But chimps don’t do anything like that, no matter how they act. They don’t have free will. They don’t weigh and balance and work out moral codes. Indeed, for “morality” to be truly that, acting in the opposite way must be considered immoral. When a chimp steals another’s food, is that “immoral?” If a chimp refuses to share, is that “immoral?” No. It’s being a chimp. When chimp bands war against their neighbor chimps, it is simply what they do. If we do it, it is now considered imperialism and immoral. It wasn’t always so. But we decided that conquest is wrong. Once, it was considered glorious.
I suspect the narrative thrust of this story comes from the reporter rather than de Waal, who seems to be looking into how “fairness”–again, a human concept–might have arisen via evolution. Chimps may act in ways we consider fair. But that’s because we are the exceptional measure.

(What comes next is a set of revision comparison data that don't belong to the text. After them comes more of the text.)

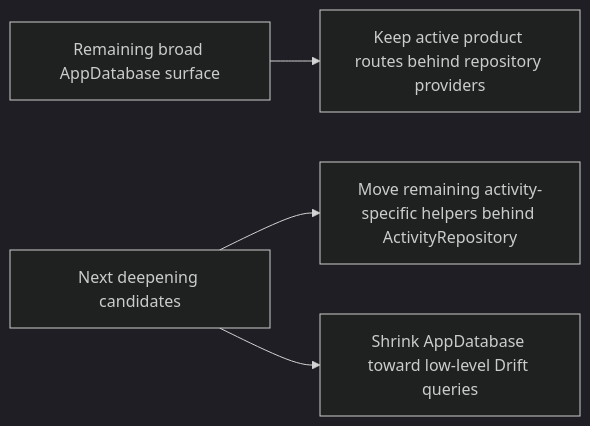
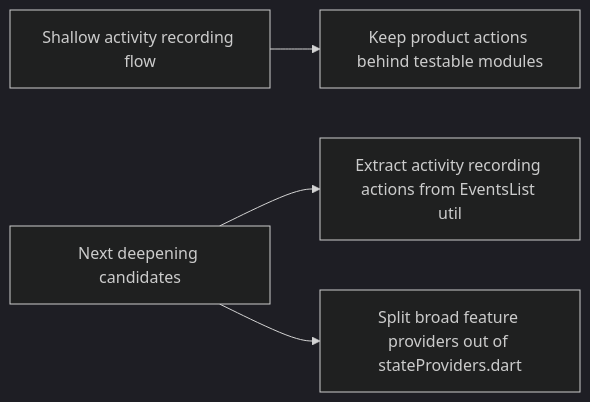
Before and after one commit to Guoyuer/eventTracker: the fifth of 5 diagrams in docs/architecture/module-flow.md, drawn with Mermaid (dark theme). The commit also changed other lines of this file and 10 other files, not shown here.

Commit message:
Move activity helpers out of app database

````diff
--- a/docs/architecture/module-flow.md
+++ b/docs/architecture/module-flow.md
@@ -116,9 +119,9 @@
 ```mermaid
 flowchart LR
-  DirectDB["Remaining broad AppDatabase surface"]
-  DirectDB --> Persistence["Keep active product routes behind repository providers"]
+  RecordingFlow["Shallow activity recording flow"]
+  RecordingFlow --> Persistence["Keep product actions behind testable modules"]
 
   Next["Next deepening candidates"]
-  Next --> Helpers["Move remaining activity-specific helpers behind ActivityRepository"]
-  Next --> Queries["Shrink AppDatabase toward low-level Drift queries"]
+  Next --> Recording["Extract activity recording actions from EventsList util"]
+  Next --> Providers["Split broad feature providers out of stateProviders.dart"]
 ```
````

LifeNews.com Note: Wesley J. Smith, J.D., is a special consultant to the Center for Bioethics and Culture. Excerpted from his A Rat Is a Pig Is a Dog Is a Boy: The Human Cost of the Animal Rights Movement (Encounter, 2010).